--- DATA EXCERPTS Enclosed Below ---
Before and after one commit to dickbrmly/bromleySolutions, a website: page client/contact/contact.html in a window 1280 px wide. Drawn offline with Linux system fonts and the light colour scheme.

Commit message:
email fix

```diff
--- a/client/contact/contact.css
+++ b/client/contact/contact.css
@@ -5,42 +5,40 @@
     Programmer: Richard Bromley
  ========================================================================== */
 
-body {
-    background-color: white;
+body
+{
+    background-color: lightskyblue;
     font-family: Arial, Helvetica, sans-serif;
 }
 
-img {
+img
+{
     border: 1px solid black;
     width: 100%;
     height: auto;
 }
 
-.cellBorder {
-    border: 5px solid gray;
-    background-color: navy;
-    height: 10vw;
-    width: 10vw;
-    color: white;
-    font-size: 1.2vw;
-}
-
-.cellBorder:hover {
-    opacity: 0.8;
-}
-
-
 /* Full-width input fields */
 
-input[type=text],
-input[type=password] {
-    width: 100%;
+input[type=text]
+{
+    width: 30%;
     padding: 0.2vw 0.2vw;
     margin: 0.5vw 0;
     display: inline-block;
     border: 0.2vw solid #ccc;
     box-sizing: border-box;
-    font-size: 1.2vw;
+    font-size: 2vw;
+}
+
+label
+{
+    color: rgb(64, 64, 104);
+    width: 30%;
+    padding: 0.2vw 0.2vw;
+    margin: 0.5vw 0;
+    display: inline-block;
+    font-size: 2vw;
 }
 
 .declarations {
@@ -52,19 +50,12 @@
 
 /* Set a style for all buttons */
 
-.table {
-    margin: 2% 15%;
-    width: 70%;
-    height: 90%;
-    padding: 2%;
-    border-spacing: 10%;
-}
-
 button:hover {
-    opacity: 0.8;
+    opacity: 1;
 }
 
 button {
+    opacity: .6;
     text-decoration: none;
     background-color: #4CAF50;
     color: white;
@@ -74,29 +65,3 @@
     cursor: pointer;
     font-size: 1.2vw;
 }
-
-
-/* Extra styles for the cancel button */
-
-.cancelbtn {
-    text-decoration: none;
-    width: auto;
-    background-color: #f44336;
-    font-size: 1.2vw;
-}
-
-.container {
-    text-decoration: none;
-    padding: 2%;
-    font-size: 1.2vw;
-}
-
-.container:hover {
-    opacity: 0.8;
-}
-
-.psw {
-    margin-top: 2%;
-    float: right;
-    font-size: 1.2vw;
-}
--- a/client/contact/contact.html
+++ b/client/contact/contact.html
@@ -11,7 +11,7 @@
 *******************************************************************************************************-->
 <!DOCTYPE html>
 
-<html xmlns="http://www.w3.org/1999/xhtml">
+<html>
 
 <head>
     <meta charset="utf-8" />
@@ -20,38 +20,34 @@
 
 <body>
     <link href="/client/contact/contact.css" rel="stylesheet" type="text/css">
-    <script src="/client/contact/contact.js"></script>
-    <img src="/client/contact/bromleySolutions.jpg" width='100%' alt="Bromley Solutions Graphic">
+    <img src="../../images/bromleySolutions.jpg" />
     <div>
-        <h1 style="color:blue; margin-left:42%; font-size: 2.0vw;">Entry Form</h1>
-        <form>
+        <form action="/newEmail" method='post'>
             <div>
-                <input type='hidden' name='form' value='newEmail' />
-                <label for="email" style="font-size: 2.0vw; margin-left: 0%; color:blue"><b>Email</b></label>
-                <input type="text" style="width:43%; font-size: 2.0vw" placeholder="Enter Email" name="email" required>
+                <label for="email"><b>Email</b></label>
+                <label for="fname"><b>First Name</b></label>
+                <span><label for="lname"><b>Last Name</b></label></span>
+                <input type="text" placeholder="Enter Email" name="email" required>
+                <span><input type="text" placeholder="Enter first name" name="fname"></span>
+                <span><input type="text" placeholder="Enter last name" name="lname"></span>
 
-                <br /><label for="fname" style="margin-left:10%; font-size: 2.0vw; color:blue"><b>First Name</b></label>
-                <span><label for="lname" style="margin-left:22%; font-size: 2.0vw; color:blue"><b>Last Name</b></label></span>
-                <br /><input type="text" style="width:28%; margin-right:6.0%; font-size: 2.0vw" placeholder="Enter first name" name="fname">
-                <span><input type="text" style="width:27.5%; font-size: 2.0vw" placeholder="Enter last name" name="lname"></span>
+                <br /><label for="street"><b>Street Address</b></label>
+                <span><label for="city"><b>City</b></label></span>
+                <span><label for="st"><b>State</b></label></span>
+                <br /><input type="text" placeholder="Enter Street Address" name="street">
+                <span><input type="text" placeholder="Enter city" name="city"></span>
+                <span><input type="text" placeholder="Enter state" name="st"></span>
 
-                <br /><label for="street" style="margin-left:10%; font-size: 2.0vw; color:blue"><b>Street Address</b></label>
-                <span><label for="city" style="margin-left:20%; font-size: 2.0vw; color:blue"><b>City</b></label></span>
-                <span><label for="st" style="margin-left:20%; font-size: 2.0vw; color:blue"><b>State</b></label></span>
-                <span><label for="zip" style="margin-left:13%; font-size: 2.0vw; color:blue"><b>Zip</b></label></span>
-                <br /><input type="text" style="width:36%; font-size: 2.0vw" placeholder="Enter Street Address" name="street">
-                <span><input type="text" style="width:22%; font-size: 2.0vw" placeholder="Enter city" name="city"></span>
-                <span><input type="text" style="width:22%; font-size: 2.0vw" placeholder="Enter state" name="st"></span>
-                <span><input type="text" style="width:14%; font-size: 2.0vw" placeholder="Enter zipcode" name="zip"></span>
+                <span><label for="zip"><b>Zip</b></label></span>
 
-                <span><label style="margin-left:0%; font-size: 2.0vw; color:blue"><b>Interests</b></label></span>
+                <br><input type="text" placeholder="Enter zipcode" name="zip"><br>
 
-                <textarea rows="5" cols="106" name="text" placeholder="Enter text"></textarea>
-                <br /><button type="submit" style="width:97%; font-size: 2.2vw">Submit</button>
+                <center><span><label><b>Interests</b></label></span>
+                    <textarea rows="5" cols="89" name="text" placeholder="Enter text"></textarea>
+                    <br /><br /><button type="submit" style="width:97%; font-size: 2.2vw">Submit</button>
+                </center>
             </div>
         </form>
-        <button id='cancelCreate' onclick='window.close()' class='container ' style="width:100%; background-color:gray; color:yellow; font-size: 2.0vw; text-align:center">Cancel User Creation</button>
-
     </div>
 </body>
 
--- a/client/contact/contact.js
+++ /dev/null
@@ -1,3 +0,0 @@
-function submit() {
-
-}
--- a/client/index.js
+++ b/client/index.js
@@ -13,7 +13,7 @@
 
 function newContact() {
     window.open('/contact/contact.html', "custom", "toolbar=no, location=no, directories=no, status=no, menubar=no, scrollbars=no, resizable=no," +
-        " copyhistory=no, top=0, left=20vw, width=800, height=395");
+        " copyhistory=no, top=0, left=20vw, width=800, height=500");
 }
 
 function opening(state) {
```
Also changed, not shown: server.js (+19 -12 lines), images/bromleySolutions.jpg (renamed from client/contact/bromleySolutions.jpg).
--- End of Enclosed DATA EXCERPTS ---
All of the records above must be reproduced exactly.

> [PROBLEM SOLUTION]:
Before and after one commit to dickbrmly/bromleySolutions, a website: page client/contact/contact.html in a window 1280 px wide. Drawn offline with Linux system fonts and the light colour scheme.

Commit message:
email fix

```diff
--- a/client/contact/contact.css
+++ b/client/contact/contact.css
@@ -5,42 +5,40 @@
     Programmer: Richard Bromley
  ========================================================================== */
 
-body {
-    background-color: white;
+body
+{
+    background-color: lightskyblue;
     font-family: Arial, Helvetica, sans-serif;
 }
 
-img {
+img
+{
     border: 1px solid black;
     width: 100%;
     height: auto;
 }
 
-.cellBorder {
-    border: 5px solid gray;
-    background-color: navy;
-    height: 10vw;
-    width: 10vw;
-    color: white;
-    font-size: 1.2vw;
-}
-
-.cellBorder:hover {
-    opacity: 0.8;
-}
-
-
 /* Full-width input fields */
 
-input[type=text],
-input[type=password] {
-    width: 100%;
+input[type=text]
+{
+    width: 30%;
     padding: 0.2vw 0.2vw;
     margin: 0.5vw 0;
     display: inline-block;
     border: 0.2vw solid #ccc;
     box-sizing: border-box;
-    font-size: 1.2vw;
+    font-size: 2vw;
+}
+
+label
+{
+    color: rgb(64, 64, 104);
+    width: 30%;
+    padding: 0.2vw 0.2vw;
+    margin: 0.5vw 0;
+    display: inline-block;
+    font-size: 2vw;
 }
 
 .declarations {
@@ -52,19 +50,12 @@
 
 /* Set a style for all buttons */
 
-.table {
-    margin: 2% 15%;
-    width: 70%;
-    height: 90%;
-    padding: 2%;
-    border-spacing: 10%;
-}
-
 button:hover {
-    opacity: 0.8;
+    opacity: 1;
 }
 
 button {
+    opacity: .6;
     text-decoration: none;
     background-color: #4CAF50;
     color: white;
@@ -74,29 +65,3 @@
     cursor: pointer;
     font-size: 1.2vw;
 }
-
-
-/* Extra styles for the cancel button */
-
-.cancelbtn {
-    text-decoration: none;
-    width: auto;
-    background-color: #f44336;
-    font-size: 1.2vw;
-}
-
-.container {
-    text-decoration: none;
-    padding: 2%;
-    font-size: 1.2vw;
-}
-
-.container:hover {
-    opacity: 0.8;
-}
-
-.psw {
-    margin-top: 2%;
-    float: right;
-    font-size: 1.2vw;
-}
--- a/client/contact/contact.html
+++ b/client/contact/contact.html
@@ -11,7 +11,7 @@
 *******************************************************************************************************-->
 <!DOCTYPE html>
 
-<html xmlns="http://www.w3.org/1999/xhtml">
+<html>
 
 <head>
     <meta charset="utf-8" />
@@ -20,38 +20,34 @@
 
 <body>
     <link href="/client/contact/contact.css" rel="stylesheet" type="text/css">
-    <script src="/client/contact/contact.js"></script>
-    <img src="/client/contact/bromleySolutions.jpg" width='100%' alt="Bromley Solutions Graphic">
+    <img src="../../images/bromleySolutions.jpg" />
     <div>
-        <h1 style="color:blue; margin-left:42%; font-size: 2.0vw;">Entry Form</h1>
-        <form>
+        <form action="/newEmail" method='post'>
             <div>
-                <input type='hidden' name='form' value='newEmail' />
-                <label for="email" style="font-size: 2.0vw; margin-left: 0%; color:blue"><b>Email</b></label>
-                <input type="text" style="width:43%; font-size: 2.0vw" placeholder="Enter Email" name="email" required>
+                <label for="email"><b>Email</b></label>
+                <label for="fname"><b>First Name</b></label>
+                <span><label for="lname"><b>Last Name</b></label></span>
+                <input type="text" placeholder="Enter Email" name="email" required>
+                <span><input type="text" placeholder="Enter first name" name="fname"></span>
+                <span><input type="text" placeholder="Enter last name" name="lname"></span>
 
-                <br /><label for="fname" style="margin-left:10%; font-size: 2.0vw; color:blue"><b>First Name</b></label>
-                <span><label for="lname" style="margin-left:22%; font-size: 2.0vw; color:blue"><b>Last Name</b></label></span>
-                <br /><input type="text" style="width:28%; margin-right:6.0%; font-size: 2.0vw" placeholder="Enter first name" name="fname">
-                <span><input type="text" style="width:27.5%; font-size: 2.0vw" placeholder="Enter last name" name="lname"></span>
+                <br /><label for="street"><b>Street Address</b></label>
+                <span><label for="city"><b>City</b></label></span>
+                <span><label for="st"><b>State</b></label></span>
+                <br /><input type="text" placeholder="Enter Street Address" name="street">
+                <span><input type="text" placeholder="Enter city" name="city"></span>
+                <span><input type="text" placeholder="Enter state" name="st"></span>
 
-                <br /><label for="street" style="margin-left:10%; font-size: 2.0vw; color:blue"><b>Street Address</b></label>
-                <span><label for="city" style="margin-left:20%; font-size: 2.0vw; color:blue"><b>City</b></label></span>
-                <span><label for="st" style="margin-left:20%; font-size: 2.0vw; color:blue"><b>State</b></label></span>
-                <span><label for="zip" style="margin-left:13%; font-size: 2.0vw; color:blue"><b>Zip</b></label></span>
-                <br /><input type="text" style="width:36%; font-size: 2.0vw" placeholder="Enter Street Address" name="street">
-                <span><input type="text" style="width:22%; font-size: 2.0vw" placeholder="Enter city" name="city"></span>
-                <span><input type="text" style="width:22%; font-size: 2.0vw" placeholder="Enter state" name="st"></span>
-                <span><input type="text" style="width:14%; font-size: 2.0vw" placeholder="Enter zipcode" name="zip"></span>
+                <span><label for="zip"><b>Zip</b></label></span>
 
-                <span><label style="margin-left:0%; font-size: 2.0vw; color:blue"><b>Interests</b></label></span>
+                <br><input type="text" placeholder="Enter zipcode" name="zip"><br>
 
-                <textarea rows="5" cols="106" name="text" placeholder="Enter text"></textarea>
-                <br /><button type="submit" style="width:97%; font-size: 2.2vw">Submit</button>
+                <center><span><label><b>Interests</b></label></span>
+                    <textarea rows="5" cols="89" name="text" placeholder="Enter text"></textarea>
+                    <br /><br /><button type="submit" style="width:97%; font-size: 2.2vw">Submit</button>
+                </center>
             </div>
         </form>
-        <button id='cancelCreate' onclick='window.close()' class='container ' style="width:100%; background-color:gray; color:yellow; font-size: 2.0vw; text-align:center">Cancel User Creation</button>
-
     </div>
 </body>
 
--- a/client/contact/contact.js
+++ /dev/null
@@ -1,3 +0,0 @@
-function submit() {
-
-}
--- a/client/index.js
+++ b/client/index.js
@@ -13,7 +13,7 @@
 
 function newContact() {
     window.open('/contact/contact.html', "custom", "toolbar=no, location=no, directories=no, status=no, menubar=no, scrollbars=no, resizable=no," +
-        " copyhistory=no, top=0, left=20vw, width=800, height=395");
+        " copyhistory=no, top=0, left=20vw, width=800, height=500");
 }
 
 function opening(state) {
```
Also changed, not shown: server.js (+19 -12 lines), images/bromleySolutions.jpg (renamed from client/contact/bromleySolutions.jpg).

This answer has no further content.